(Itemized modification records)
★ ★ ★ ★
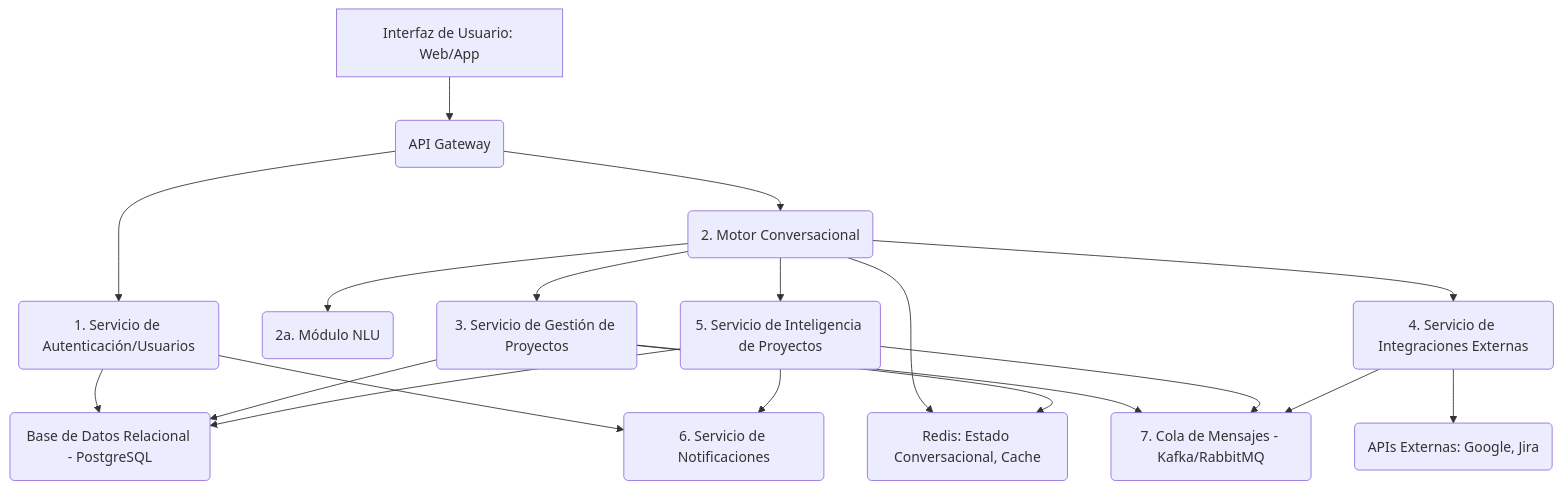
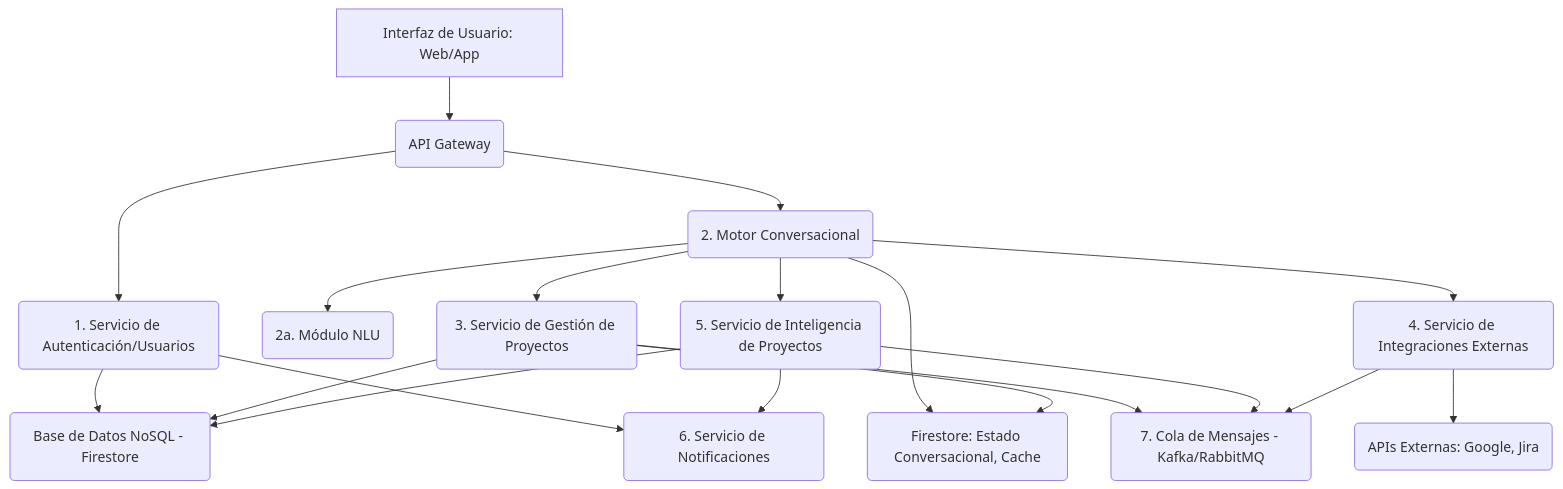
Before and after one commit to storo/PM-Bot: the first of 3 diagrams in docs/analisis/technical-architecture.md, drawn with Mermaid. The commit also changed other lines of this file and 63 other files, not shown here.

````diff
--- a/docs/analisis/technical-architecture.md
+++ b/docs/analisis/technical-architecture.md
@@ -20,28 +20,28 @@
 ```mermaid
 graph TD
     User_UI[Interfaz de Usuario: Web/App] --> API_GW(API Gateway)
 
     API_GW --> Auth_Service(1. Servicio de Autenticación/Usuarios)
     API_GW --> Conv_Engine(2. Motor Conversacional)
 
     Conv_Engine --> NLU_Module(2a. Módulo NLU)
     Conv_Engine --> Proj_Mgmt_Service(3. Servicio de Gestión de Proyectos)
     Conv_Engine --> Integr_Service(4. Servicio de Integraciones Externas)
     Conv_Engine --> Project_Intell_Service(5. Servicio de Inteligencia de Proyectos)
 
-    Auth_Service --> DB(Base de Datos Relacional - PostgreSQL)
+    Auth_Service --> DB(Base de Datos NoSQL - Firestore)
     Proj_Mgmt_Service --> DB
     Project_Intell_Service --> DB
 
     Integr_Service --> External_APIs(APIs Externas: Google, Jira)
 
     Auth_Service --> Notif_Service(6. Servicio de Notificaciones)
     Project_Intell_Service --> Notif_Service
 
-    Conv_Engine --> Redis(Redis: Estado Conversacional, Cache)
-    Proj_Mgmt_Service --> Redis
+    Conv_Engine --> Firestore_Cache(Firestore: Estado Conversacional, Cache)
+    Proj_Mgmt_Service --> Firestore_Cache
 
     Proj_Mgmt_Service --> Message_Queue(7. Cola de Mensajes - Kafka/RabbitMQ)
     Project_Intell_Service --> Message_Queue
     Integr_Service --> Message_Queue
 ```
````
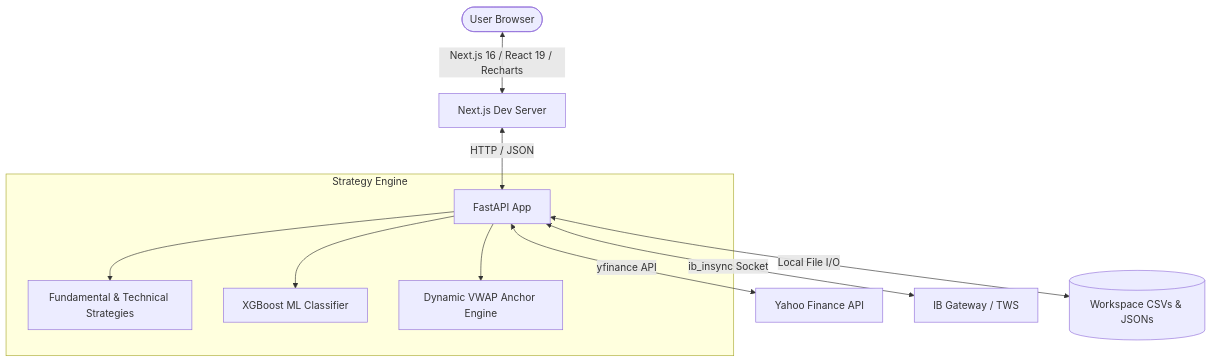
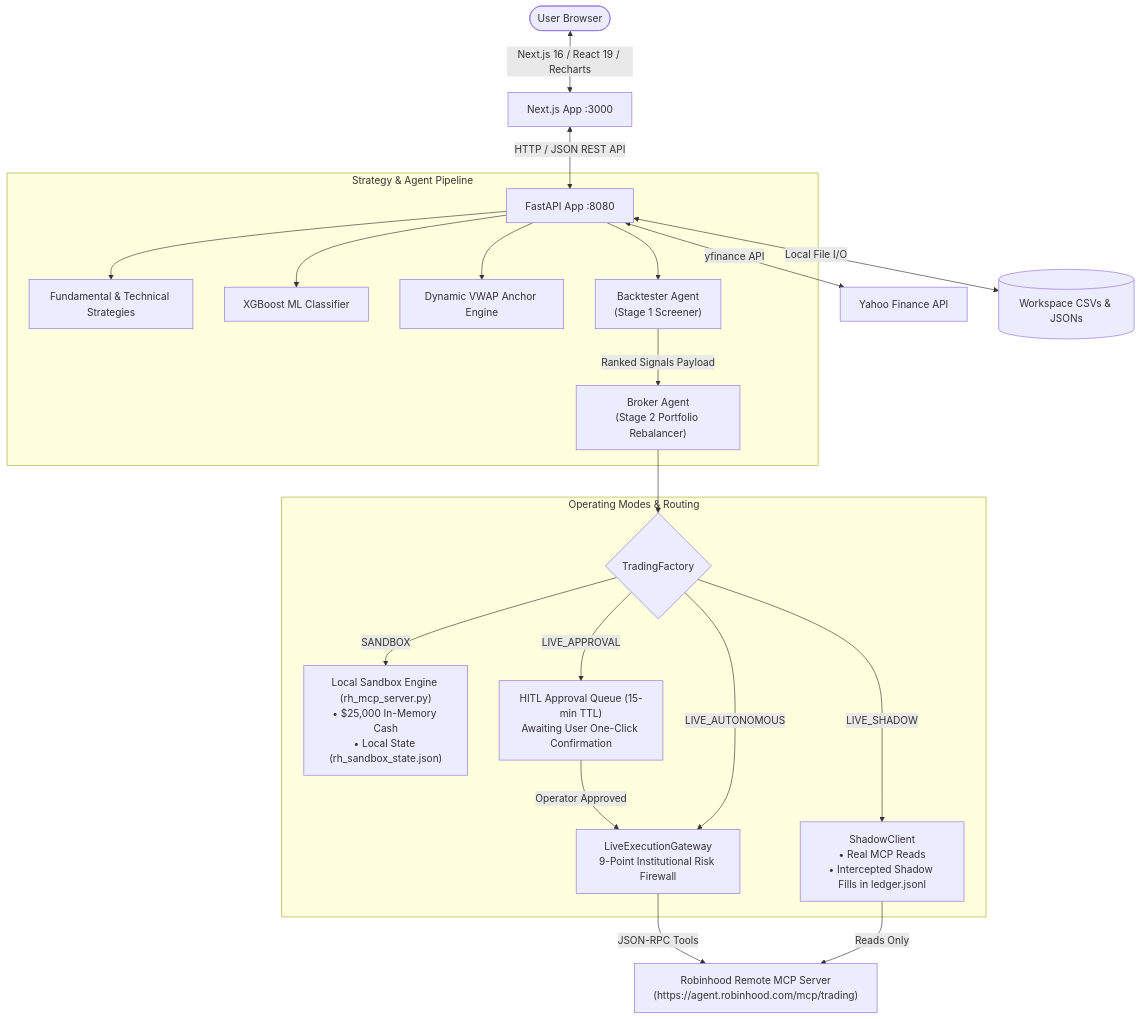
One commit to sss-modernkris/StockPickerStrategies changed the first of 2 diagrams in docs/Documentation.md. Above: the diagram before and after it, drawn with Mermaid. The commit also changed other lines of this file and 60 other files, not shown here.

Commit message:
v20261115: Fractional share sizing ($2,000 / Available/5), Robinhood MCP OAuth auto-refresh, and Strategy Glossary update

````diff
--- a/docs/Documentation.md
+++ b/docs/Documentation.md
@@ -59,14 +68,28 @@
 ```mermaid
 graph TD
-    User([User Browser]) <--> |Next.js 16 / React 19 / Recharts| Frontend[Next.js Dev Server]
-    Frontend <--> |HTTP / JSON| Backend[FastAPI App]
+    User([User Browser]) <--> |Next.js 16 / React 19 / Recharts| Frontend[Next.js App :3000]
+    Frontend <--> |HTTP / JSON REST API| Backend[FastAPI App :8080]
     Backend <--> |yfinance API| Yahoo[Yahoo Finance API]
-    Backend <--> |ib_insync Socket| IBGate[IB Gateway / TWS]
     Backend <--> |Local File I/O| CSV[(Workspace CSVs & JSONs)]
     
-    subgraph Strategy Engine
+    subgraph Strategy & Agent Pipeline
         Backend --> FT[Fundamental & Technical Strategies]
         Backend --> ML[XGBoost ML Classifier]
         Backend --> Willy[Dynamic VWAP Anchor Engine]
+        Backend --> BTAgent["Backtester Agent<br/>(Stage 1 Screener)"]
+        BTAgent -->|Ranked Signals Payload| BRAgent["Broker Agent<br/>(Stage 2 Portfolio Rebalancer)"]
     end
+
+    BRAgent --> Factory{TradingFactory}
+
+    subgraph Operating Modes & Routing
+        Factory -->|SANDBOX| Sandbox["Local Sandbox Engine (rh_mcp_server.py)<br/>• $25,000 In-Memory Cash<br/>• Local State (rh_sandbox_state.json)"]
+        Factory -->|LIVE_SHADOW| Shadow["ShadowClient<br/>• Real MCP Reads<br/>• Intercepted Shadow Fills in ledger.jsonl"]
+        Factory -->|LIVE_APPROVAL| HITL["HITL Approval Queue (15-min TTL)<br/>Awaiting User One-Click Confirmation"]
+        HITL -->|Operator Approved| Firewall
+        Factory -->|LIVE_AUTONOMOUS| Firewall["LiveExecutionGateway<br/>9-Point Institutional Risk Firewall"]
+    end
+
+    Firewall -->|JSON-RPC Tools| RHMCP["Robinhood Remote MCP Server<br/>(https://agent.robinhood.com/mcp/trading)"]
+    Shadow -->|Reads Only| RHMCP
 ```
````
★ ★ ★ ★
Pull out each line of the entries that contains "Factory".

## [EXERCISE ANSWER]
+    BRAgent --> Factory{TradingFactory}
+        Factory -->|SANDBOX| Sandbox["Local Sandbox Engine (rh_mcp_server.py)<br/>• $25,000 In-Memory Cash<br/>• Local State (rh_sandbox_state.json)"]
+        Factory -->|LIVE_SHADOW| Shadow["ShadowClient<br/>• Real MCP Reads<br/>• Intercepted Shadow Fills in ledger.jsonl"]
+        Factory -->|LIVE_APPROVAL| HITL["HITL Approval Queue (15-min TTL)<br/>Awaiting User One-Click Confirmation"]
+        Factory -->|LIVE_AUTONOMOUS| Firewall["LiveExecutionGateway<br/>9-Point Institutional Risk Firewall"]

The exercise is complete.